OF

SHAKSPEARE.

We shall give for the satisfaction of the reader what the cele. brated German critic, Schlegel, says on this subject, and then add a very few remarks of our own.

* All the editors, with the exception of ('apell, are unanimous in rejecting Titus Andronicus as unworthy of Shakspeare, thugh they always allow it to be printed with the other pieces, as the scape-goat, as it were, of their abusive criticism. The currect method in such an investigation is first to examine into the exter. bal grounds, evidences, de., and to weigh their worth ; aralthen to adduce the internal reasons derived from the quality of the work. The critics of Shakspeare follow a course directly the reverse of this; they set out with a preonceived spina against a piece, and seek, in justification of this opinion, to render the historical grounds suspicious, and to set them asude. Termas Andronicus is to be found in the first folo edition of Shakspeare's works, which it is known was conducted by Hleminge and (io. deil, for many years his friends, and fellow.managers of the same theatre. Is it possible to persuade ourselves that they would not have known if a piece in their repertory did or do not actually beling to Shak-prare! And are we to lay to the charge of these bo porable men a designed fraud in this single case, when we know that they did not show themselves so very desirous of scraping everything together wluch went by the name of Shakspeare, but, as it appears, merely gave those plays of which they had manuscripts in hand? Yet the following cir. cumstance is still stronger : George Meres, a contemporary and admirer of Shakspeare, mentions Titus Andronicus in an enumeration of his works, in the year 1598. Meres was personally acquainted with the poet, and so very intimately, that the latter read over to him his sonnets before they were printed. I can. not conceive that all the critical scepticism in the world would be sufficient to get over such a testimony.

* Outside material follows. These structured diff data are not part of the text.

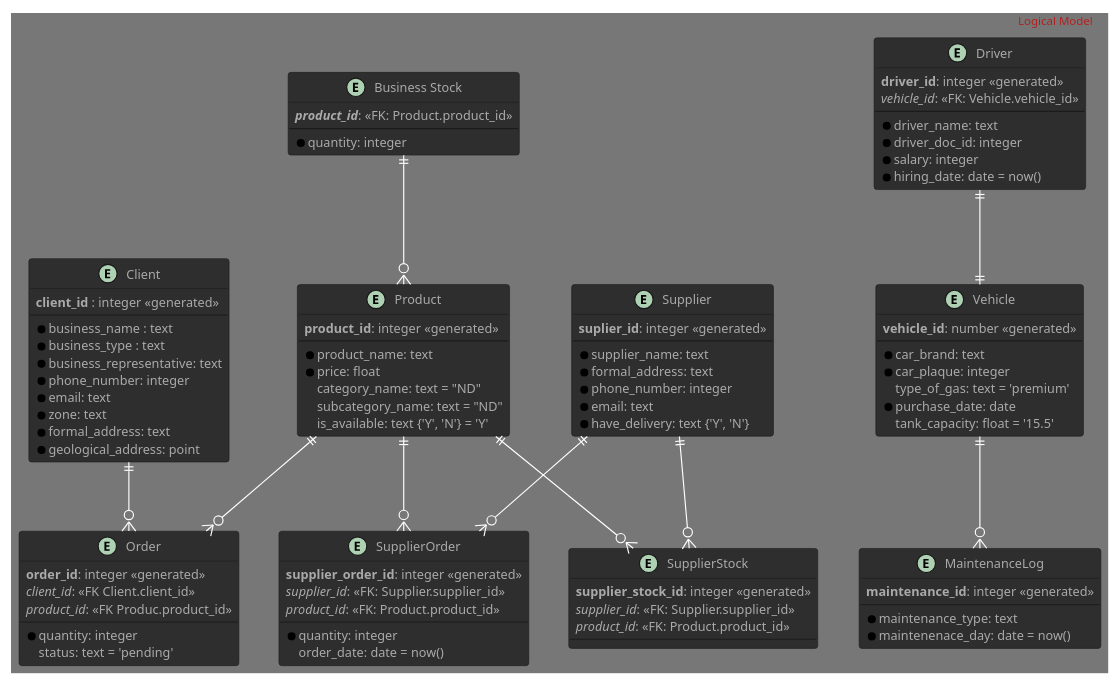
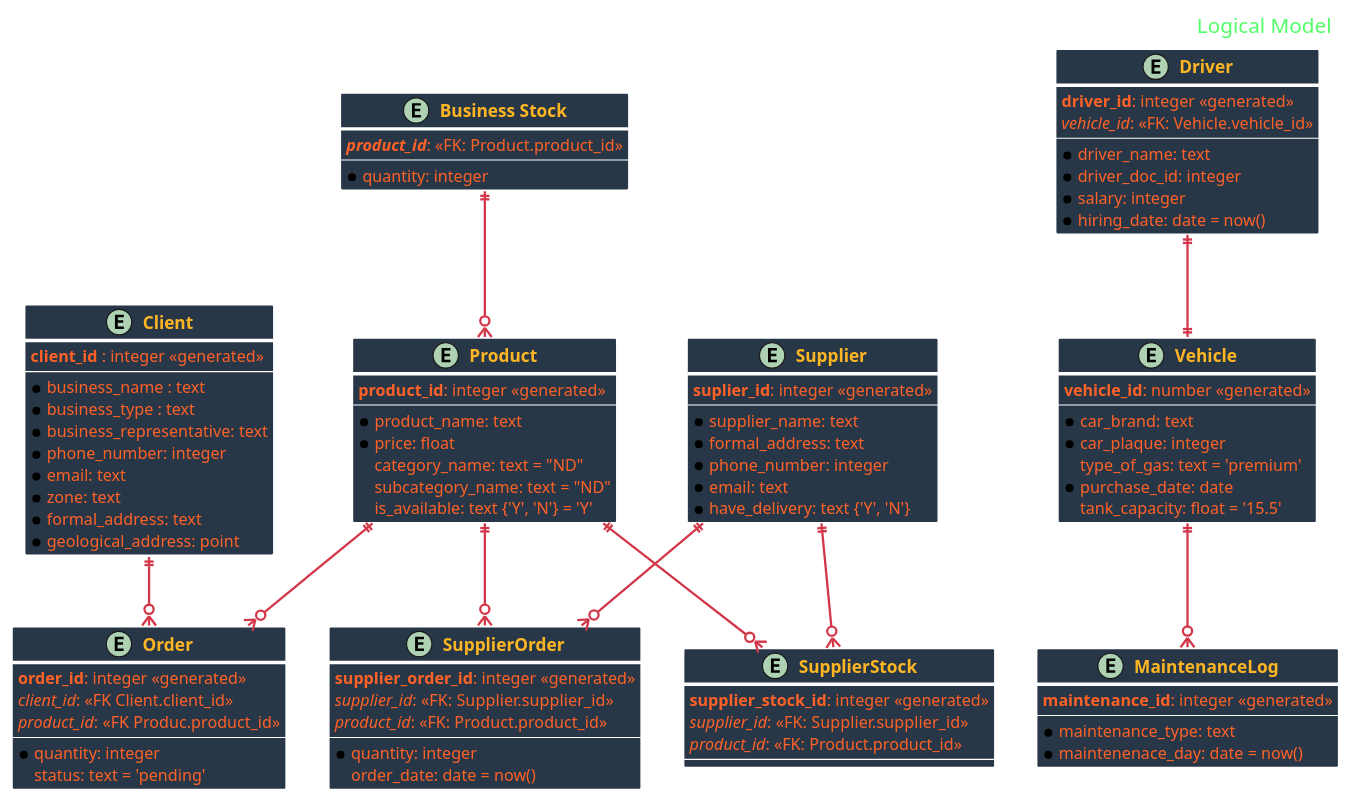
Before and after one commit to hros19/CorreCaminos-management-system: the diagram in logical_diagram.puml, drawn with PlantUML. The commit also changed 1 other file, not shown here.

Commit message:
Finalization of diagrams
Need check

```diff
--- a/logical_diagram.puml
+++ b/logical_diagram.puml
@@ -1,112 +1,127 @@
 @startuml Logical Database Model
 
-skinparam HeaderFontColor FireBrick
-skinparam BackgroundColor DarkSlateGray
+skinparam BackgroundColor transparent
 
-!theme reddress-darkblue
+skinparam HeaderFontColor #52FF69
+skinparam HeaderFontSize 18
+
+skinparam ArrowFontSize 15
+skinparam ArrowColor D3374A
+skinparam ArrowThickness 2
+skinparam ArrowFontColor #3FD0C4
+
+skinparam ClassBorderColor white
+skinparam ClassBorderThickness 3
+skinparam ClassAttributeFontSize 14
+skinparam ClassAttributeFontColor FF6127
+skinparam ClassBackgroundColor #283747
+skinparam ClassFontSize 15
+skinparam ClassFontStyle Bold
+skinparam ClassFontColor #FFB623
+
 
 header Logical Model
 
 entity "Client" as Client {
   **client_id** : integer <<generated>>
   --
   *business_name : text
   *business_type : text
   *business_representative: text
   *phone_number: integer
   *email: text
   *zone: text
   *formal_address: text
   *geological_address: point
 }
 
 entity "Vehicle" as Vehicle {
     **vehicle_id**: number <<generated>>
     --
     *car_brand: text
     *car_plaque: integer
     type_of_gas: text = 'premium'
     *purchase_date: date
     tank_capacity: float = '15.5' 
 }
 
 entity "MaintenanceLog" as MaintenanceLog {
     **maintenance_id**: integer <<generated>>
     --
     *maintenance_type: text
     *maintenenace_day: date = now()
 }
 
 entity "Driver" as Driver {
     **driver_id**: integer <<generated>>
     //vehicle_id//: <<FK: Vehicle.vehicle_id>>
     --
     *driver_name: text
     *driver_doc_id: integer
     *salary: integer
     *hiring_date: date = now()
 }
 
 entity "Order" as Order {
     **order_id**: integer <<generated>>
     //client_id//: <<FK Client.client_id>>
     //product_id//: <<FK Produc.product_id>>
     --
     *quantity: integer
     status: text = 'pending'
 }
 
 entity "Business Stock" as BusinessStock {
     **//product_id//**: <<FK: Product.product_id>>
     --
     *quantity: integer
 }
 
 entity "Supplier" as Supplier {
     **suplier_id**: integer <<generated>>
     --
     *supplier_name: text
     *formal_address: text
     *phone_number: integer
     *email: text
     *have_delivery: text {'Y', 'N'}
 }
 
 entity "Product" as Product {
     **product_id**: integer <<generated>>
     --
     *product_name: text
     *price: float
     category_name: text = "ND"
     subcategory_name: text = "ND"
     is_available: text {'Y', 'N'} = 'Y'
 }
 
 entity "SupplierStock" as SupplierStock {
     **supplier_stock_id**: integer <<generated>>
     //supplier_id//: <<FK: Supplier.supplier_id>>
     //product_id//: <<FK: Product.product_id>>
     --
 }
 
 entity "SupplierOrder" as SupplierOrder {
     **supplier_order_id**: integer <<generated>>
     //supplier_id//: <<FK: Supplier.supplier_id>>
     //product_id//: <<FK: Product.product_id>>
     --
     *quantity: integer
     order_date: date = now()
 }
 
 Driver ||--|| Vehicle
 Vehicle ||--o{ MaintenanceLog
 Client ||--o{ Order
 Product ||--o{ Order
 Supplier ||--o{ SupplierOrder
 Supplier ||--o{ SupplierStock
 Product ||--o{ SupplierStock
 Product ||--o{ SupplierOrder
 BusinessStock ||--o{ Product
 
 
 @enduml
```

This tragedy, it is true, is framed according to a false idea of the tragic, which by an accumulation of cruelties and enor. mities degenerates into the horrible, and yet leaves no deep impression behind : the story of Tereus and Philomela is heightened and overcharged under other names, and mixed up with the repast of Atreus and Thyestes, and many other incidents. In detail there is no want of beautiful lines, bold images, nay, even features which betray the peculiar conception of Shak. speare. Among these we may reckon the joy of the treache. rous Moor at the blackness and ugliness of his child begot in adultery; and in the compassion of Titus Andronicus, grown childish through grief, for a fly which had been struck dead, and his rage afterwards when he imagines he discovers in it his black enemy, we recognize the future poet of Lear. Are the critics afraid that Shakspeare's fame would be injured, were it established that in his early youth he ushered into the world a feeble and immature work ? Was Rome less the conqueror of the world because Remus could leap over its first walls ? Let any one place himself in Shakspeare's situation at the commencement of his career. He found only a few indifferent mo. dels, and yet these met with the most favorable reception, because men are never difficult to please in the novelty of an art before their taste has become fastidious from choice and abun. dance. Must not this situation have had its influence on him before he learned to make higher demands on himself, and by digging deeper in his own mind, discovered the richest veins of a noble metal ? It is even highly probable that he must have made several failures before getting into the right path. Ge. nius is in a certain sense infallible, and has nothing to learn ;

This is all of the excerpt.